Player:  Marty Bystrom was signed by the Phillies as an 18 year old free-agent in December of 1976.  A year and a half later he hurled a perfect game at single-A Peninsula throwing 67 of his 89 pitches for strikes. 

Bystrom made his MLB debut with the Phillies on Sept 7, 1980 with an inning of scoreless relief and three days later he twirled a complete game shutout over the Mets.  He followed that up with seven scoreless innings and three more quality starts as he helped the Phils lock up the NL East.  The rookie was named NL Pitcher of the Month as he ended the year with a 5-0 record and a 1.50 ERA in 36 innings.  He made one start each in the NLCS and World Series and received a no-decision in both games.  The Phillies won the series to cap Bystrom's fantastic rookie year.

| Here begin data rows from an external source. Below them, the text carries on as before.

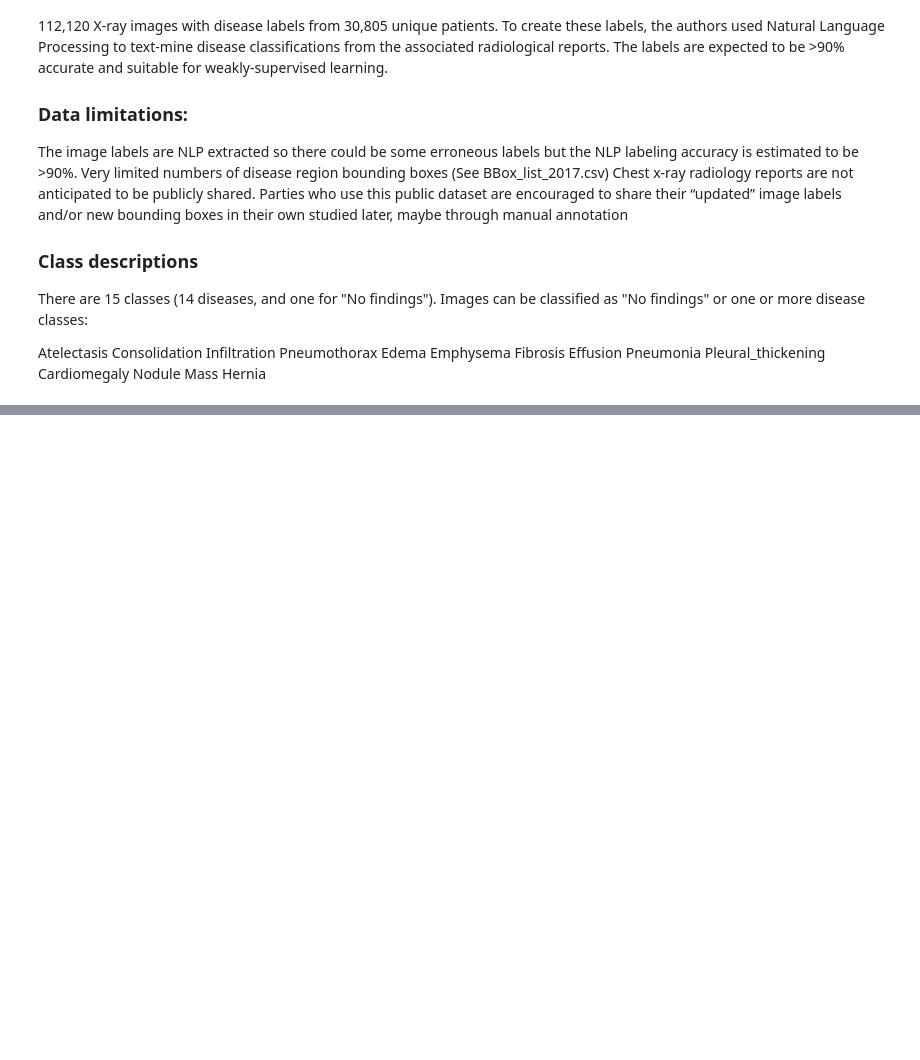
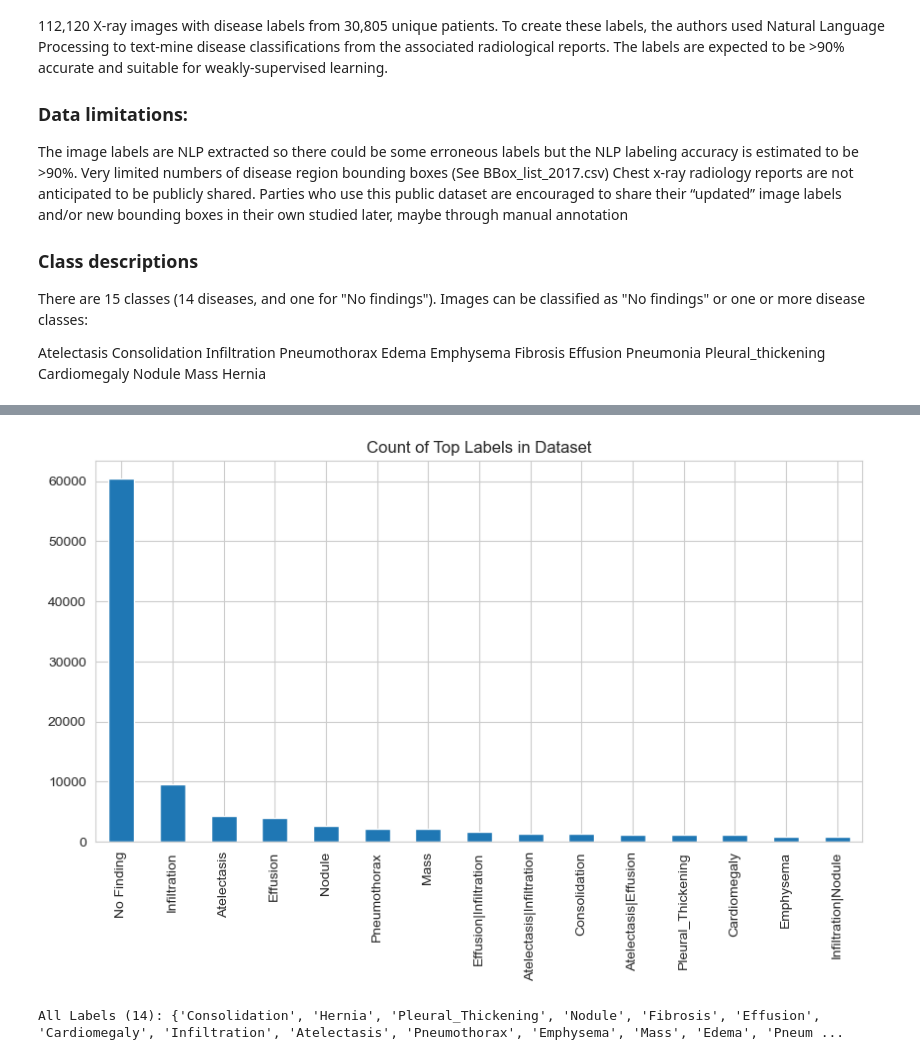
Before and after one commit to bprzybysz/chest-xray-classification, a Jupyter notebook: chest-xray-reboot.ipynb, the cells around one changed output, grey strips where cells are left out. Saved outputs shown, nothing was run; the diff lists cells and outputs as text; code cells hidden in the pictures; blank space fills up the shorter version.

Commit message:
Chest-XRay reboot: basic data digested

```diff
--- a/chest-xray-reboot.ipynb
+++ b/chest-xray-reboot.ipynb
@@ -30,0 +38,5 @@ Hernia
+# %%
+image_paths = pd.DataFrame(glob("data/images_*/images/*.png"), columns=["path"])
+image_paths["Image Index"] = image_paths["path"].apply(lambda x: x.split("/")[-1]) #verified
+# %%
+all_xray_df = pd.read_csv('data/Data_Entry_2017.csv')
@@ -30,0 +68,2 @@ Hernia
+# %%
+all_xray_df = all_xray_df.merge(image_paths, on="Image Index")
@@ -30,0 +79,20 @@ Hernia
+# %%
+label_counts = all_xray_df['Finding Labels'].value_counts()[:15]
+
+plt.figure(figsize=(10,5))
+plt.title("Count of Top Labels in Dataset")
+label_counts.plot.bar();
+# %% [output]
+[figure, added]
+# %%
+from itertools import chain
+
+all_xray_df['Finding Labels'] = all_xray_df['Finding Labels'].map(lambda x: x.replace('No Finding', ''))
+all_labels = np.unique(list(chain(*all_xray_df['Finding Labels'].map(lambda x: x.split('|')).tolist())))
+all_labels = {x for x in all_labels if len(x)>0}
+print('All Labels ({}): {}'.format(len(all_labels), all_labels))
+for c_label in all_labels:
+    if len(c_label)>1: # leave out empty labels
+        all_xray_df[c_label] = all_xray_df['Finding Labels'].map(lambda finding: 1.0 if c_label in finding else 0)
+# %% [output]
+All Labels (14): {'Consolidation', 'Hernia', 'Pleural_Thickening', 'Nodule', 'Fibrosis', 'Effusion', 'Cardiomegaly', 'Infiltration', 'Atelectasis', 'Pneumothorax', 'Emphysema', 'Mass', 'Edema', 'Pneum ...
```
Also changed, not shown: parts of 5 cells of this notebook.
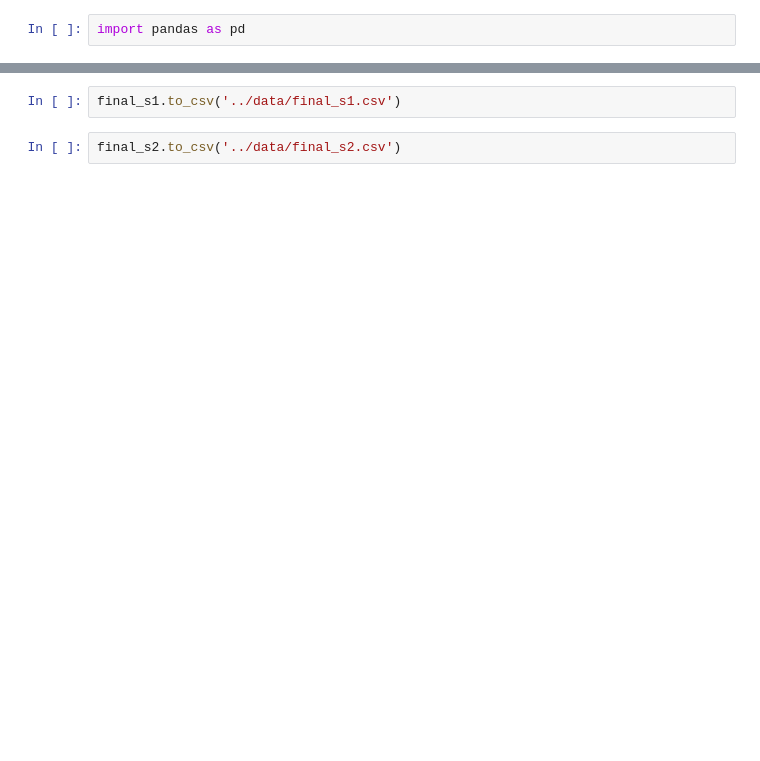
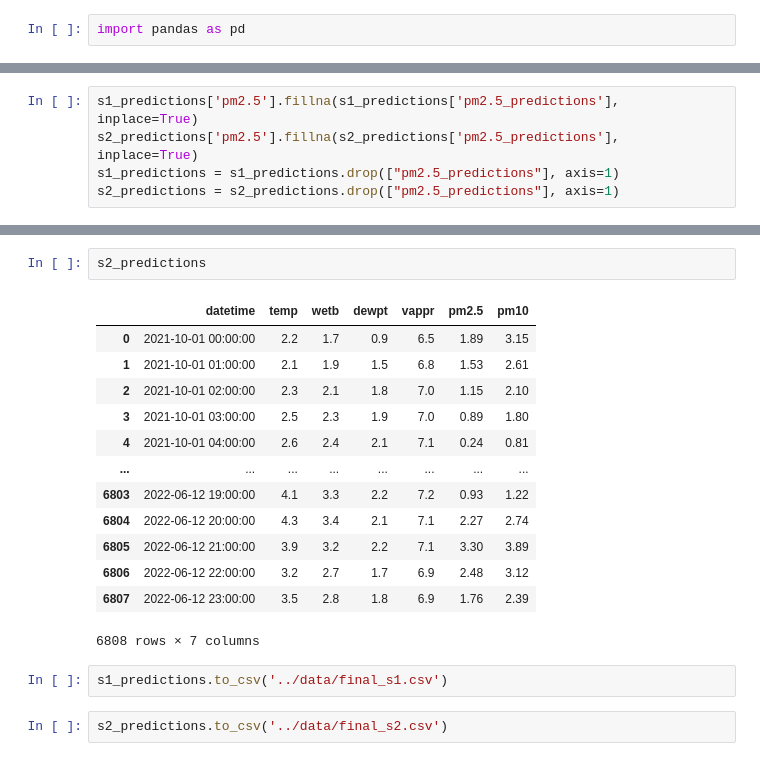
Before and after one commit to AdityaPimpalkar/AQI_federated_learning, a Jupyter notebook: notebooks/private_data_prep.ipynb, the cells around one changed output, grey strips where cells are left out. Saved outputs shown, nothing was run; the diff lists cells and outputs as text; blank space fills up the shorter version.

```diff
--- a/notebooks/private_data_prep.ipynb
+++ b/notebooks/private_data_prep.ipynb
@@ -92,0 +12,5 @@ final_s2 = pd.merge(met_s2[['datetime','temp', 'wetb', 'dewpt', 'vappr']], s2, h
+# %%
+s1_predictions['pm2.5'].fillna(s1_predictions['pm2.5_predictions'], inplace=True)
+s2_predictions['pm2.5'].fillna(s2_predictions['pm2.5_predictions'], inplace=True)
+s1_predictions = s1_predictions.drop(["pm2.5_predictions"], axis=1)
+s2_predictions = s2_predictions.drop(["pm2.5_predictions"], axis=1)
@@ -93,4 +55,20 @@ final_s2 = pd.merge(met_s2[['datetime','temp', 'wetb', 'dewpt', 'vappr']], s2, h
+# %%
+s2_predictions
+# %% [output]
+|  | datetime | temp | wetb | dewpt | vappr | pm2.5 | pm10 |
+| 0 | 2021-10-01 00:00:00 | 2.2 | 1.7 | 0.9 | 6.5 | 1.89 | 3.15 |
+| 1 | 2021-10-01 01:00:00 | 2.1 | 1.9 | 1.5 | 6.8 | 1.53 | 2.61 |
+| 2 | 2021-10-01 02:00:00 | 2.3 | 2.1 | 1.8 | 7.0 | 1.15 | 2.10 |
+| 3 | 2021-10-01 03:00:00 | 2.5 | 2.3 | 1.9 | 7.0 | 0.89 | 1.80 |
+| 4 | 2021-10-01 04:00:00 | 2.6 | 2.4 | 2.1 | 7.1 | 0.24 | 0.81 |
+| ... | ... | ... | ... | ... | ... | ... | ... |
+| 6803 | 2022-06-12 19:00:00 | 4.1 | 3.3 | 2.2 | 7.2 | 0.93 | 1.22 |
+| 6804 | 2022-06-12 20:00:00 | 4.3 | 3.4 | 2.1 | 7.1 | 2.27 | 2.74 |
+| 6805 | 2022-06-12 21:00:00 | 3.9 | 3.2 | 2.2 | 7.1 | 3.30 | 3.89 |
+| 6806 | 2022-06-12 22:00:00 | 3.2 | 2.7 | 1.7 | 6.9 | 2.48 | 3.12 |
+| 6807 | 2022-06-12 23:00:00 | 3.5 | 2.8 | 1.8 | 6.9 | 1.76 | 2.39 |
+6808 rows × 7 columns
 # %%
-final_s1.to_csv('../data/final_s1.csv')
+s1_predictions.to_csv('../data/final_s1.csv')
 # %%
-final_s2.to_csv('../data/final_s2.csv')
+s2_predictions.to_csv('../data/final_s2.csv')
```
Also changed, not shown: parts of 17 cells of this notebook, 2 other files.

Expectations ran high for Bystrom in 1981 and he did well to start the season with a 3.35 ERA (109 ERA+) but was shut down in June with shoulder problems.  He had a set back in spring training in '82 when the pain in his shoulder came back.  He only pitched in 19 games that season but was not effective (4.85 ERA, 1.438 WHIP). 

A back injury during the spring delayed the start of Bystrom's '83 season.  When he came back in May he struggled to regain his form.  A shutout of the Expos on 9/14 helped Bystrom earn a postseason roster spot despite a 4.60 ERA during the regular season.  Bystrom threw one scoreless inning in the NLCS as the Phils won the pennant but lost to the Orioles in the World Series. 

The next spring, Bystrom injured a nerve in his shoulder and his '84 season did not start until May.  After 11 starts the Phillies traded Bystrom and prospect Keith Hughes to the Yankees for Shane Rawley.  He had struggled with Philadelphia but had a 2.98 ERA in 7 starts for New York.  He underwent elbow surgery in the offseason and did not return until July.  He found the road to recovery difficult and was hit hard (5.71 ERA) in 8 starts. 
Bystrom spent the next four seasons in the minors playing for the Yankees, Giants, Phillies, and Indians organizations before calling it a career at age 30.

Stuff:  90 mph fastball, slider, change, curve  

Flipside:  That is a lot of innings for a young arm.  Including postseason work, Bystrom logged 690 innings in his 18-21 year old seasons. While I am no doctor or pitching coach I wonder if it played a role in his constant health problems

Oddball:  The Phillies were able to get Bystrom on the postseason roster in 1980 despite the fact that he wasn't on the big league roster until September 1st.  Bystrom replaced injured pitcher Nino Esponosa and the maneuver was cleared by the commissioner's office.  It happens all the time these days but the move was controversial at the time.

History:  Bystrom had a great start to his career but what followed was as injury riddled battle which included five incomplete seasons in the majors and four more spent completely in the minors. 
He ended his career with a 29-26 career W-L record to go with a 4.26 ERA (87 ERA+) in just 435 innings.